• _What to do_
Search the entries for the word "empty". Copy each line in which it is found.

Record excerpts START

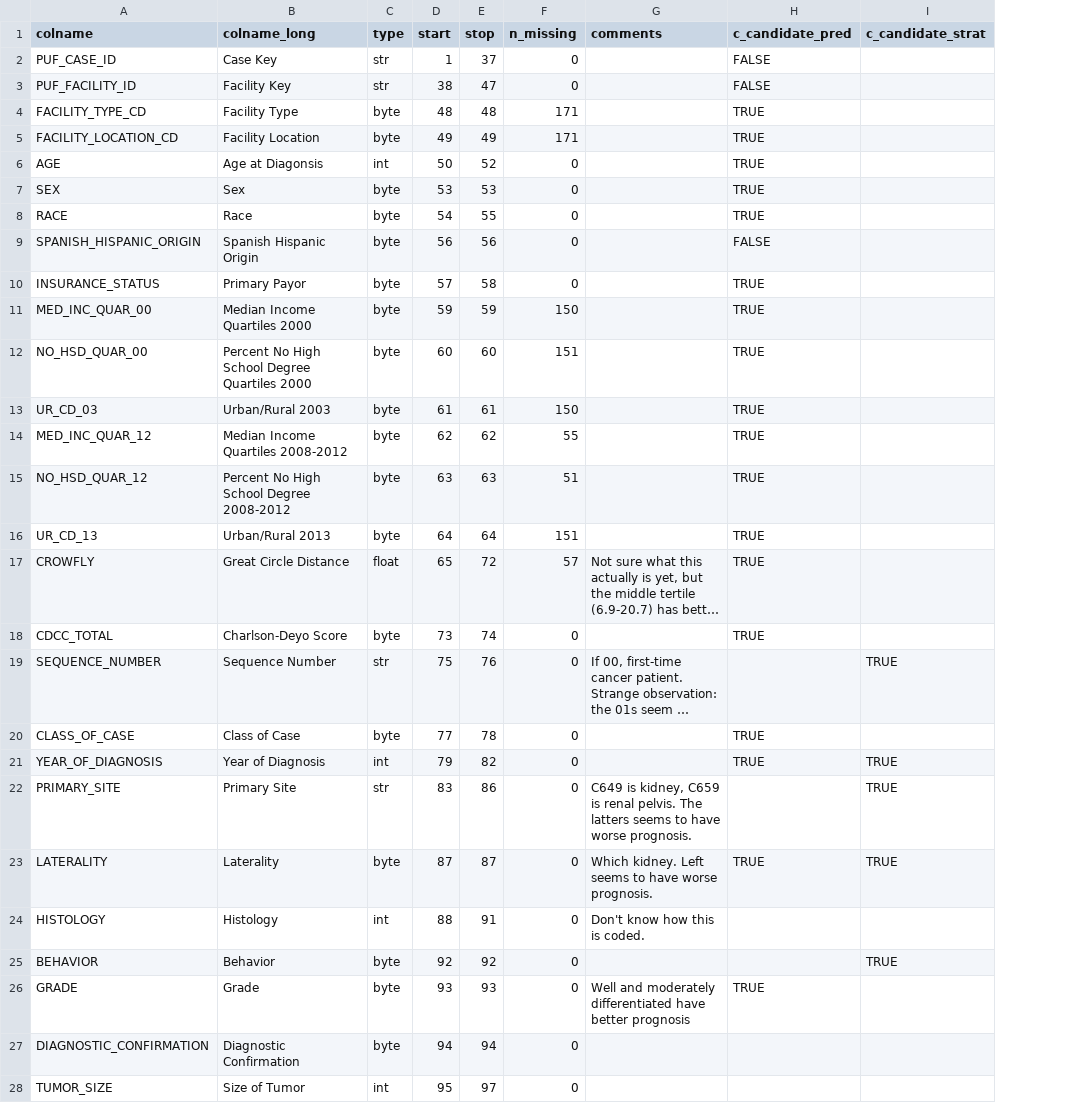
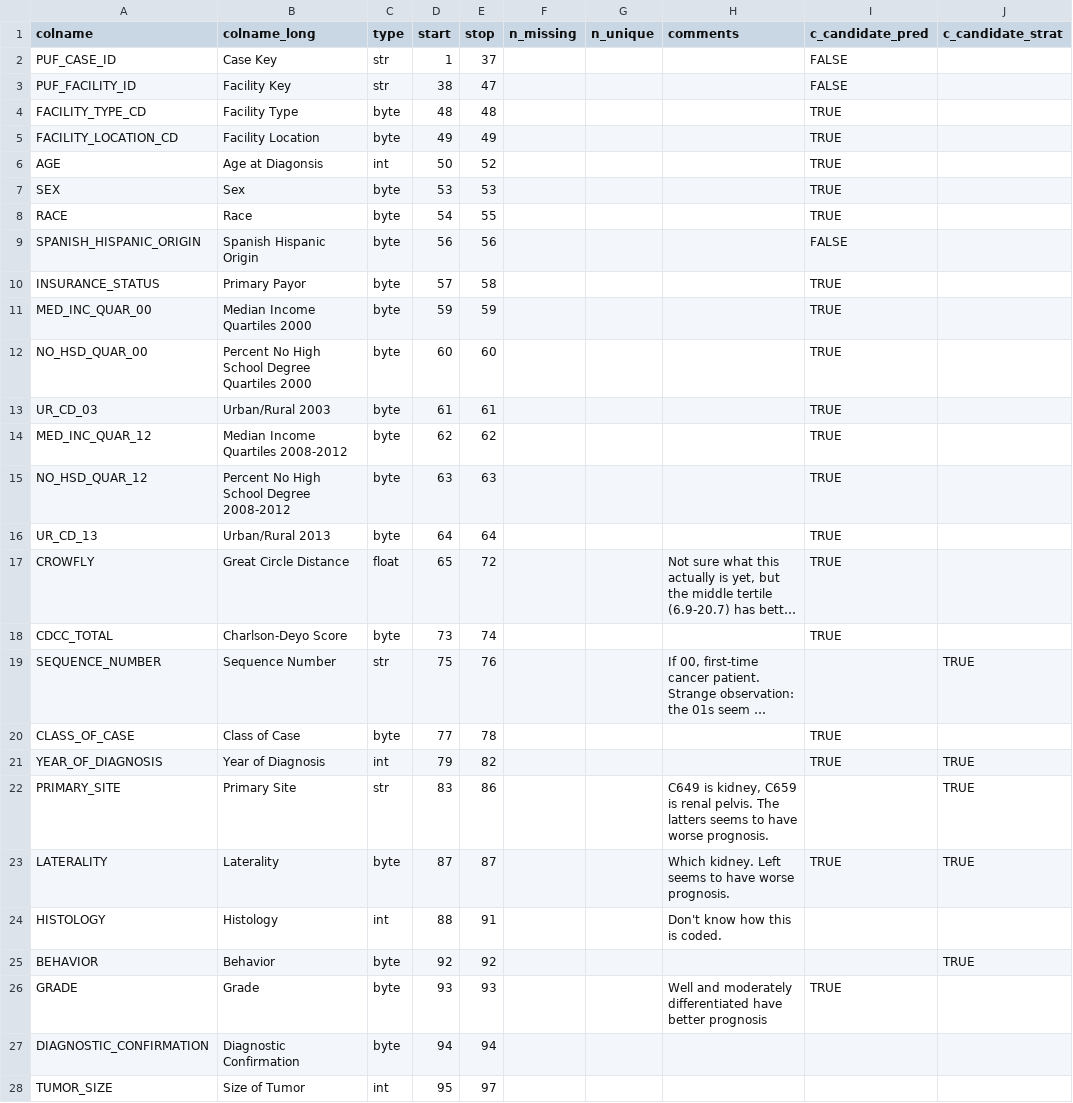
Before and after one commit to bokov/kc_ncdb, a CSV file: datadictionary_static.csv, drawn as a sheet; only a part is shown; long unchanged cells end in …; the diff covers the shown part only; the diff names each change by its address in the sheet, - before the commit and + after, or states it on an @@ line.

Commit message:
datadictionary_static.csv;vars;Added (blank) n_missing and n_unique columns

```diff
--- a/datadictionary_static.csv
+++ b/datadictionary_static.csv
+column G (n_unique), empty
-F2:F3 (n_missing): 0
+F2:F3 (n_missing): (empty)
-F4:F5 (n_missing): 171
+F4:F5 (n_missing): (empty)
-F6:F10 (n_missing): 0
+F6:F10 (n_missing): (empty)
-F11 (n_missing): 150
+F11 (n_missing): (empty)
-F12 (n_missing): 151
+F12 (n_missing): (empty)
-F13 (n_missing): 150
+F13 (n_missing): (empty)
-F14 (n_missing): 55
+F14 (n_missing): (empty)
-F15 (n_missing): 51
+F15 (n_missing): (empty)
-F16 (n_missing): 151
+F16 (n_missing): (empty)
-F17 (n_missing): 57
+F17 (n_missing): (empty)
-F18:F28 (n_missing): 0
+F18:F28 (n_missing): (empty)
```
Also changed, not shown: 99 edited cells elsewhere in this file.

Record excerpts END

• _Reply to the exercise_
+column G (n_unique), empty
+F2:F3 (n_missing): (empty)
+F4:F5 (n_missing): (empty)
+F6:F10 (n_missing): (empty)
+F11 (n_missing): (empty)
+F12 (n_missing): (empty)
+F13 (n_missing): (empty)
+F14 (n_missing): (empty)
+F15 (n_missing): (empty)
+F16 (n_missing): (empty)
+F17 (n_missing): (empty)
+F18:F28 (n_missing): (empty)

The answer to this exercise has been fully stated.